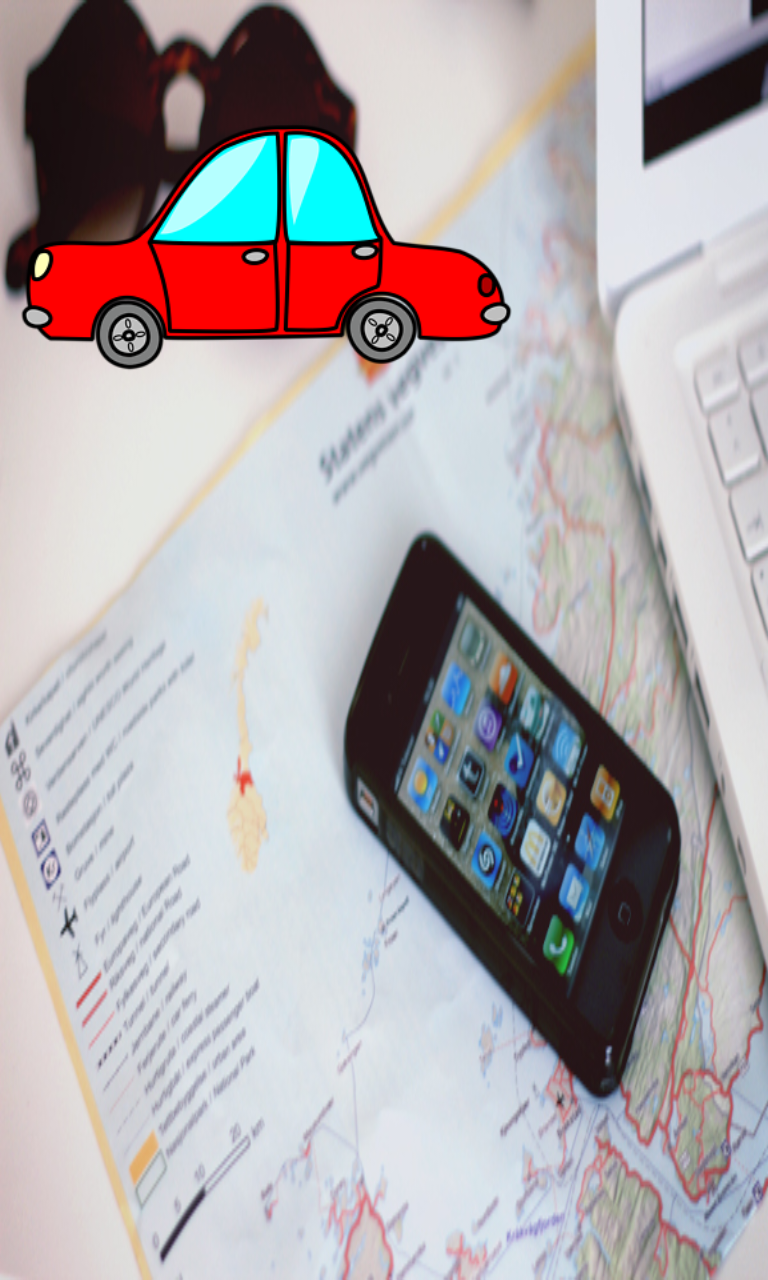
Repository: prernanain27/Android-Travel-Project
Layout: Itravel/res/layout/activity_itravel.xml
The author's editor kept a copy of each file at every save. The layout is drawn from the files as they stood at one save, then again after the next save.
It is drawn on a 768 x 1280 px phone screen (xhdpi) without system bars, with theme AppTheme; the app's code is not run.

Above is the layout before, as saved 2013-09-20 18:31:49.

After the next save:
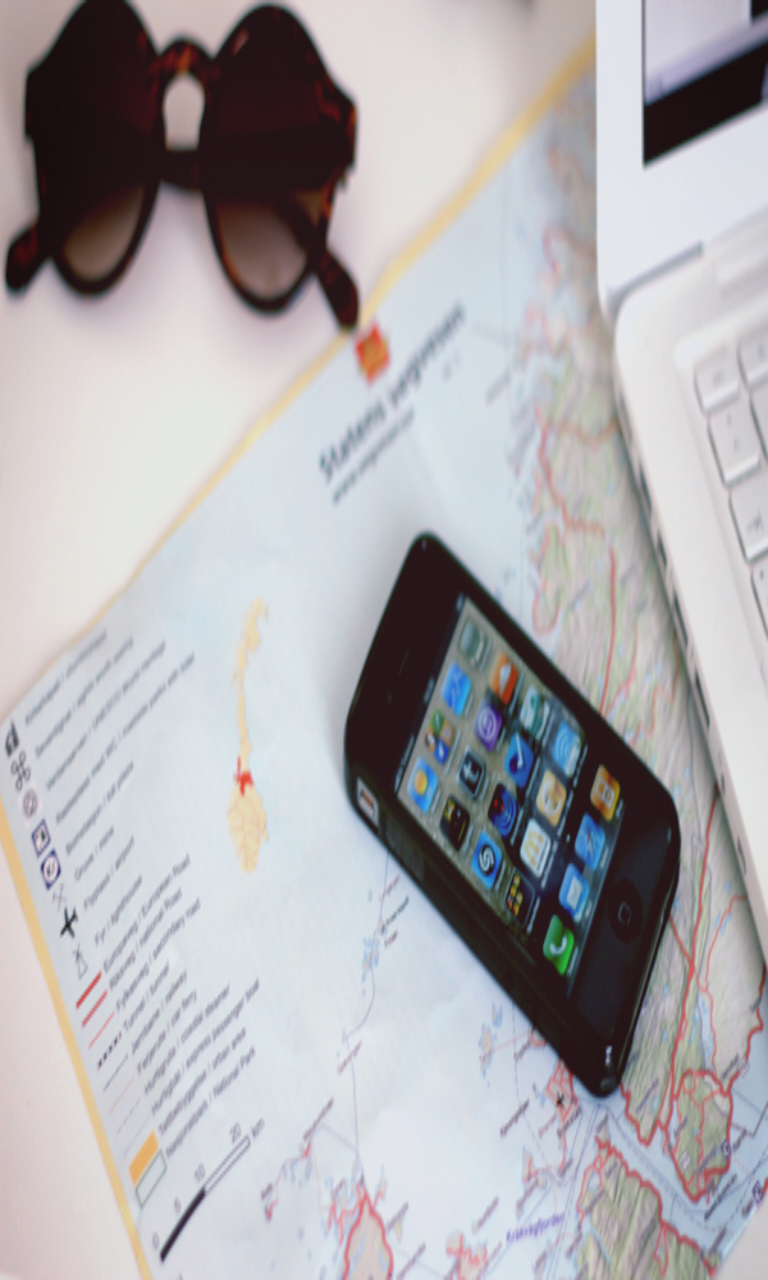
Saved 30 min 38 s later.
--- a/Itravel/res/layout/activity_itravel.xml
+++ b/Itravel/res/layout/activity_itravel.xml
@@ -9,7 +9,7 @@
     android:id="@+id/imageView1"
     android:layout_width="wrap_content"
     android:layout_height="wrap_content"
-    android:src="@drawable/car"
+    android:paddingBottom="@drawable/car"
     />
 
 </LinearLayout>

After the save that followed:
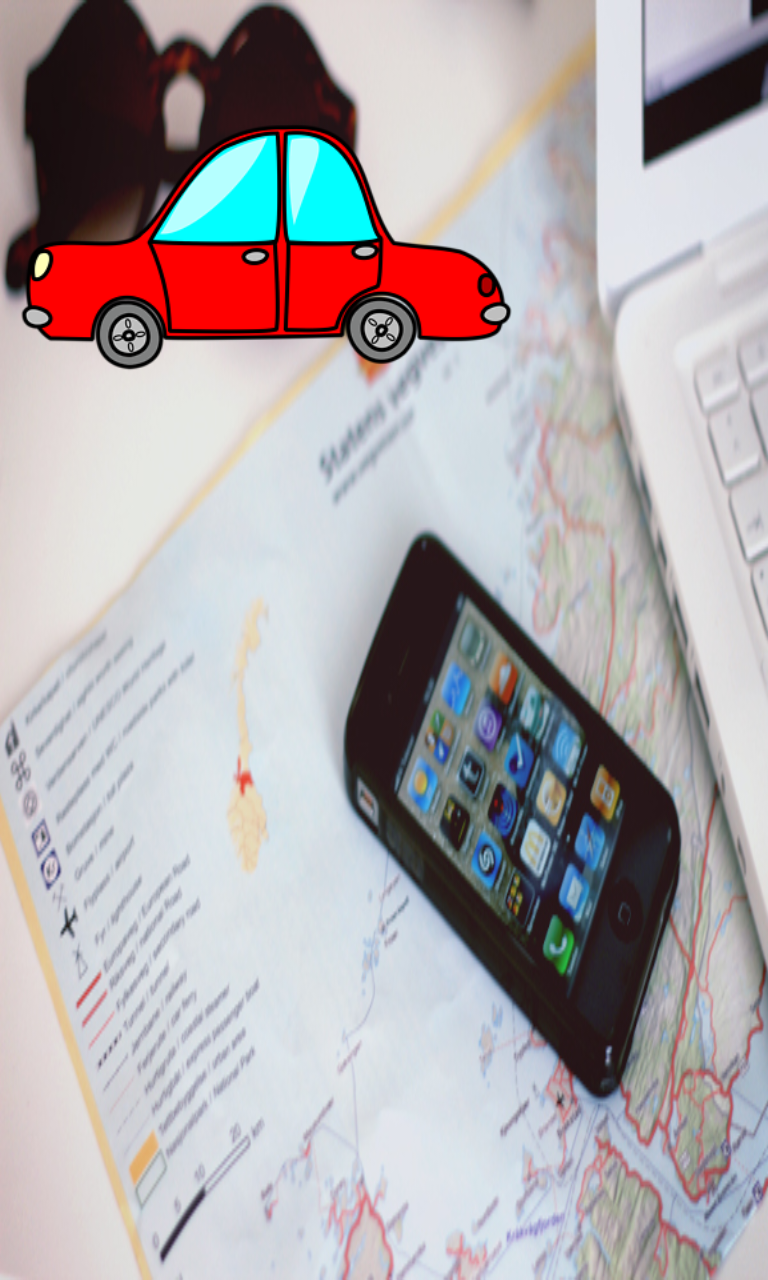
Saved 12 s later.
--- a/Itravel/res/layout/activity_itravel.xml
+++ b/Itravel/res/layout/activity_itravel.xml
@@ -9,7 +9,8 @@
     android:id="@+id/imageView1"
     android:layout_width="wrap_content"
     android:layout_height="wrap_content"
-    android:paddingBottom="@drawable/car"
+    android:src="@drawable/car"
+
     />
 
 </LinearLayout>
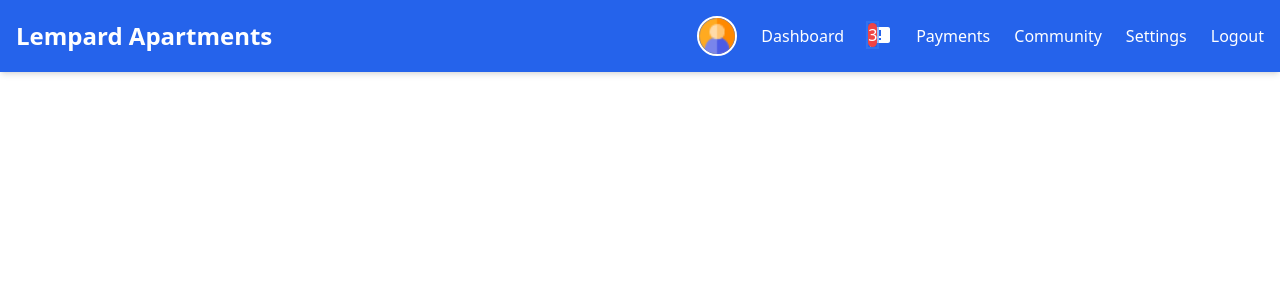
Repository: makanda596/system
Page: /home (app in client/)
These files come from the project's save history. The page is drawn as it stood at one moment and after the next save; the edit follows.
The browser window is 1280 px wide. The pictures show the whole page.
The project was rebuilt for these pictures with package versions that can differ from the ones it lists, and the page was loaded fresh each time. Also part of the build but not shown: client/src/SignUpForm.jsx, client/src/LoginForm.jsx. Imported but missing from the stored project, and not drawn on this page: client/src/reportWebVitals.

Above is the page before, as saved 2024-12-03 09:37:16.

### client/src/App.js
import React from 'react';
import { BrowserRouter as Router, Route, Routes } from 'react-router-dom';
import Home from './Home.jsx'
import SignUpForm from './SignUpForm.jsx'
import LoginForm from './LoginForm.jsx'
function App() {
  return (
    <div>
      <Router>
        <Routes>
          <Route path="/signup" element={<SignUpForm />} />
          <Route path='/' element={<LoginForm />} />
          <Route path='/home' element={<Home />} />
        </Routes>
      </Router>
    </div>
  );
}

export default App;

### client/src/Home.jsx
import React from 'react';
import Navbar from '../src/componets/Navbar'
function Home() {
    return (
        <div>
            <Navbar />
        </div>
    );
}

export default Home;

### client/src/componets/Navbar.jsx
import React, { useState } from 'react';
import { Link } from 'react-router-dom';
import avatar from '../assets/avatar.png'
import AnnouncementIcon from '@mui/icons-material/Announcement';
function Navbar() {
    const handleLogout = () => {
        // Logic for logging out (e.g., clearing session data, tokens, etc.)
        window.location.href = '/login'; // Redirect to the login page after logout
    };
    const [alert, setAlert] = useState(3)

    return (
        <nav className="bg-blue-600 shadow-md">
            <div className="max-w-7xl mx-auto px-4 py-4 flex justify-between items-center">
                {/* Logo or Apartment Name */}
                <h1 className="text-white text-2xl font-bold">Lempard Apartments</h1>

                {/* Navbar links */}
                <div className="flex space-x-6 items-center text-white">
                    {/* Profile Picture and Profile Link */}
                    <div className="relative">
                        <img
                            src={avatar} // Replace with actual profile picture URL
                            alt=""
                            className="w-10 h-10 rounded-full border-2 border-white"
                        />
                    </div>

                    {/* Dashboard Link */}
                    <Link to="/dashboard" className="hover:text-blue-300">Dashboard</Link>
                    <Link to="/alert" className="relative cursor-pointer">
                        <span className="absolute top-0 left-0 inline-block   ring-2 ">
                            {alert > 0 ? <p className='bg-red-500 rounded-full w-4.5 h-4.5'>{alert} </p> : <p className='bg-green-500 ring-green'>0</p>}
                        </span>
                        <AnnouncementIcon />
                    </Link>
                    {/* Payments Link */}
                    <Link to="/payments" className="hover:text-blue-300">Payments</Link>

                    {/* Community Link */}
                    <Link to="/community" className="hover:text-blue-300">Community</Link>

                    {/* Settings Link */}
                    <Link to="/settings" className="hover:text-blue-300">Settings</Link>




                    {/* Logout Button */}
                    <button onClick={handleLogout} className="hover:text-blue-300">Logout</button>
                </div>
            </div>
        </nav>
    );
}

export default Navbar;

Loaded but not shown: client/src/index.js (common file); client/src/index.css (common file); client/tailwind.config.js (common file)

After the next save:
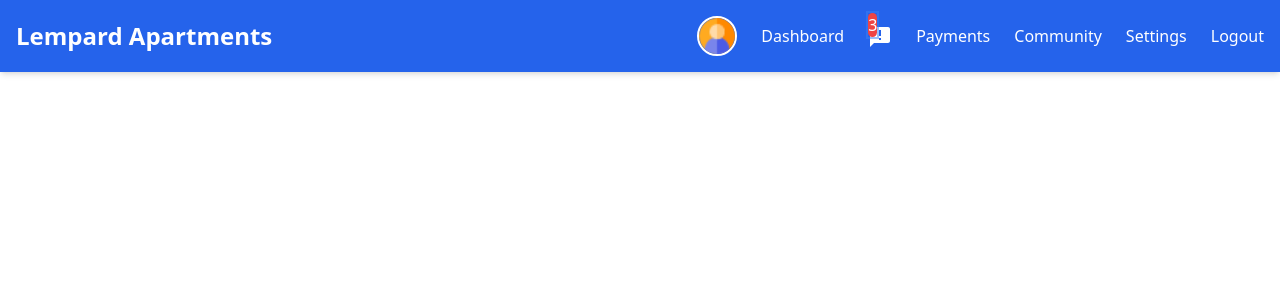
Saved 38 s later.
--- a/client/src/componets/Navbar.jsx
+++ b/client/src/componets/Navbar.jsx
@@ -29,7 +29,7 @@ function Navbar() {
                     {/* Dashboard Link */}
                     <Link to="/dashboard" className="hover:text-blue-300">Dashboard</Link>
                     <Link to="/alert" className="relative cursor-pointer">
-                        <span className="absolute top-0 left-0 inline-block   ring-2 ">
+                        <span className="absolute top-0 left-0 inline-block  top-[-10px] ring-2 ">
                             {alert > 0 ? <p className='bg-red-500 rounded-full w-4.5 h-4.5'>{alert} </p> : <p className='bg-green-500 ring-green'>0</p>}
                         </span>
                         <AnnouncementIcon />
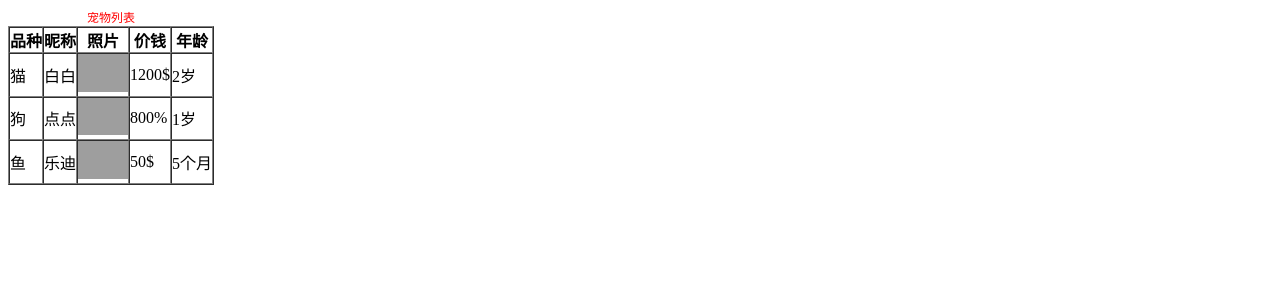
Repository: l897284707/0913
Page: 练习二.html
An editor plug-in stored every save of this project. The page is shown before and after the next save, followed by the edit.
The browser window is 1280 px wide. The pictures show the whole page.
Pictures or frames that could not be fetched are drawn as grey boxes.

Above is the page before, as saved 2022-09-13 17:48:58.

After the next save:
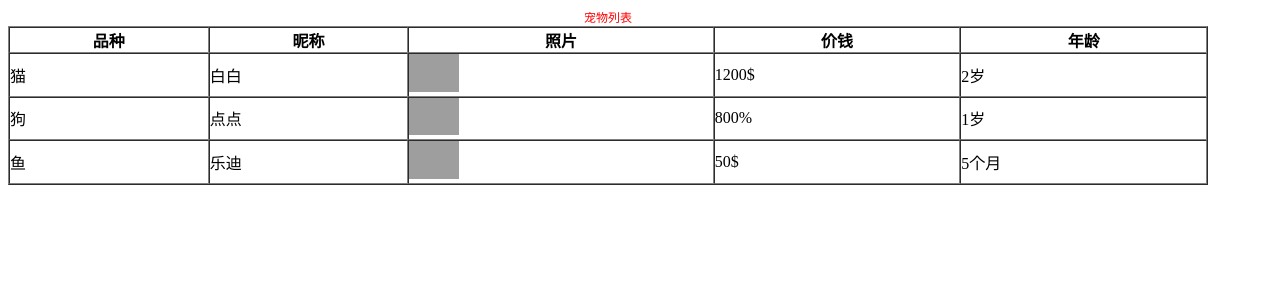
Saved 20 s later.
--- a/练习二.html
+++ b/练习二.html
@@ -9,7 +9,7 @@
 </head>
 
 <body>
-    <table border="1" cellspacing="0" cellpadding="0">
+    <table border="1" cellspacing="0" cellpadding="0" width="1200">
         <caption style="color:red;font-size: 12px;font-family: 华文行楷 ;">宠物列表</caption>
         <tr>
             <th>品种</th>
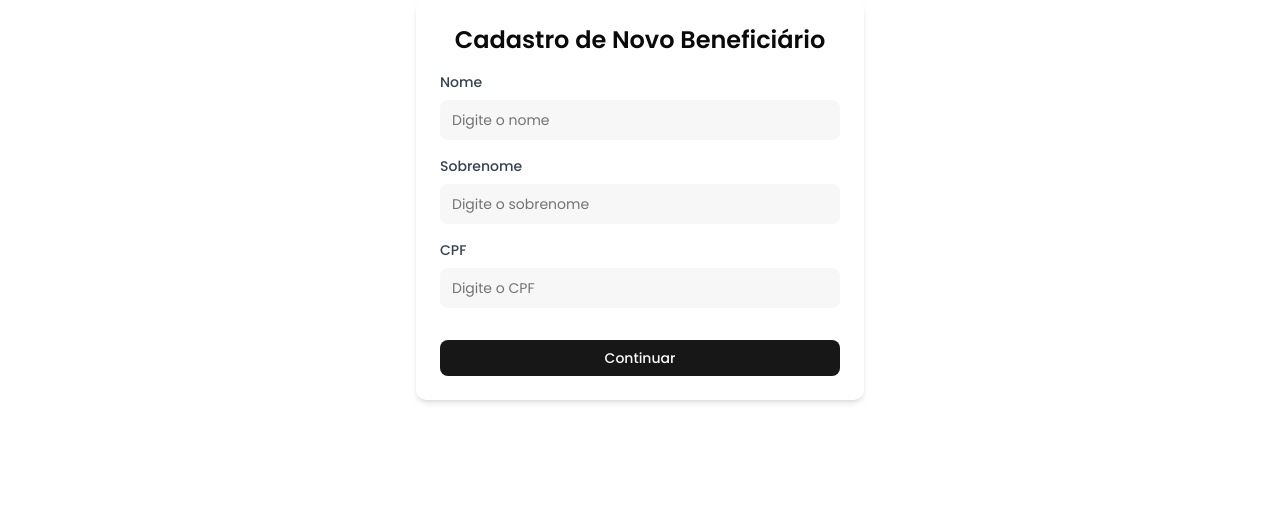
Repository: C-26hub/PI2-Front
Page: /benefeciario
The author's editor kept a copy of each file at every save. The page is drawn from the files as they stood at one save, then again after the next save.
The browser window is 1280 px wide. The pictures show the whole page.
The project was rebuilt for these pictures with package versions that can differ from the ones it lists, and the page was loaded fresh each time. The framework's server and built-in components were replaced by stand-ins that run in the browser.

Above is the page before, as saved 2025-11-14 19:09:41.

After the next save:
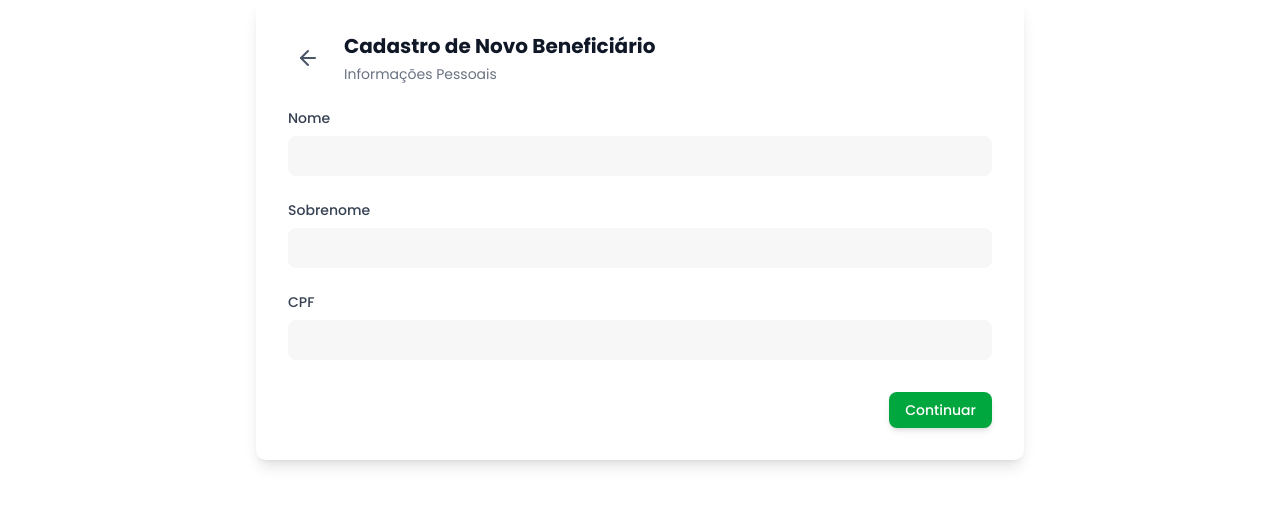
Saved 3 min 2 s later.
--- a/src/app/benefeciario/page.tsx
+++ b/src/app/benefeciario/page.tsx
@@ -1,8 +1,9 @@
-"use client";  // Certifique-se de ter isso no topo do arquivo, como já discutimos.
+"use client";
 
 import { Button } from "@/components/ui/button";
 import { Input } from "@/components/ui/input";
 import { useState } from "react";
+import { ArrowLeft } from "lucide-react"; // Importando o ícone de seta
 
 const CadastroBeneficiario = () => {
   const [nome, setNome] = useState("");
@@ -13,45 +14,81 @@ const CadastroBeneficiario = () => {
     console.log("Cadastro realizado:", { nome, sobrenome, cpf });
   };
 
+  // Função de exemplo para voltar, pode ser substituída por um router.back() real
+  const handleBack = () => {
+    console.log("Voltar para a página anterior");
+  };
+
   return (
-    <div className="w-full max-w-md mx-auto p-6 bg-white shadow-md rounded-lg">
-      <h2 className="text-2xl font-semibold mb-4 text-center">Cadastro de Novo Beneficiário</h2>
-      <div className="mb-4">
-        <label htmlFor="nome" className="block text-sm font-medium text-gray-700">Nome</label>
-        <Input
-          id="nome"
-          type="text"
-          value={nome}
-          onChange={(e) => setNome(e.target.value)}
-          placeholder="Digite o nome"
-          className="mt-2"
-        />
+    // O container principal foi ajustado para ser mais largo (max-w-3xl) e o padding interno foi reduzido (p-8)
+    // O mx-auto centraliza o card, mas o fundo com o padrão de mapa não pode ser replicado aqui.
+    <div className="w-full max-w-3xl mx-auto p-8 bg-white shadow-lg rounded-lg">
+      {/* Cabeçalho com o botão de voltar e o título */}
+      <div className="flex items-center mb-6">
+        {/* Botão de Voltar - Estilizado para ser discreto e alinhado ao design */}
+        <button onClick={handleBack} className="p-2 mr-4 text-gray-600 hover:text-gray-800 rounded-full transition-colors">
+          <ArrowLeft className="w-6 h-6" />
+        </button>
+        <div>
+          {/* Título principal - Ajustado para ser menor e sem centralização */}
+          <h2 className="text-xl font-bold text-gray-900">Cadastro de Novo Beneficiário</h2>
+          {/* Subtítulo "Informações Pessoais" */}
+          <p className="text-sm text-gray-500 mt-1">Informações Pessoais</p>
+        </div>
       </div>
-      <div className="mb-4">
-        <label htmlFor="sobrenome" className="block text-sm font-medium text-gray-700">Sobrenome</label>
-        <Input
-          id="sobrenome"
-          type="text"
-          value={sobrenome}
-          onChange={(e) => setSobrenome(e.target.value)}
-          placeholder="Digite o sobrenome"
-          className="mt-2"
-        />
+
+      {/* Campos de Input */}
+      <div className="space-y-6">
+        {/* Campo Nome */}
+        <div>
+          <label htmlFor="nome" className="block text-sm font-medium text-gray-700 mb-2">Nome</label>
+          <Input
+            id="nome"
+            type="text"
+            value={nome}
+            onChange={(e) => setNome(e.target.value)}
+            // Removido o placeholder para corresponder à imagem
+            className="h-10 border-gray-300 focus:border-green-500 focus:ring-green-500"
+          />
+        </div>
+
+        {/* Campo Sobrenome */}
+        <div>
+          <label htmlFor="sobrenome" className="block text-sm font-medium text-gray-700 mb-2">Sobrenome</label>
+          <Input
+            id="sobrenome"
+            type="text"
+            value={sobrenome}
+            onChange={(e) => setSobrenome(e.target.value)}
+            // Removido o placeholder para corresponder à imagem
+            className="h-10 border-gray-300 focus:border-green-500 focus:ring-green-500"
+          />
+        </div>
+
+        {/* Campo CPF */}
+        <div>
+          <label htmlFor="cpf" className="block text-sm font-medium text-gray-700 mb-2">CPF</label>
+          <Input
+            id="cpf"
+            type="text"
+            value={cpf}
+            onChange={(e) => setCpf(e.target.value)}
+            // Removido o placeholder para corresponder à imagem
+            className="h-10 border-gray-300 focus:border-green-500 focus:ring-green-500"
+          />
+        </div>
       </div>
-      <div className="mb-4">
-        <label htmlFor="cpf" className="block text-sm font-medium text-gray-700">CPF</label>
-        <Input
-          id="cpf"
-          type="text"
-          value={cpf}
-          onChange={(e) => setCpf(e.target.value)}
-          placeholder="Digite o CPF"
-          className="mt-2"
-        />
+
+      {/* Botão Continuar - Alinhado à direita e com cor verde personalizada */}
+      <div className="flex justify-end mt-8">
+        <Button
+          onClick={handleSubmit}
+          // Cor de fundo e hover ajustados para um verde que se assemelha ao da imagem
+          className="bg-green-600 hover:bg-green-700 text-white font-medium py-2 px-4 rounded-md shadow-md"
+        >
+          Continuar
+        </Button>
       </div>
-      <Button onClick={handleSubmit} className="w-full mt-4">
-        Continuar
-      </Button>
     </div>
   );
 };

*What to do*
Please tally the lines above that include the word "span" and answer with the number by itself.

*Response to this exercise*
5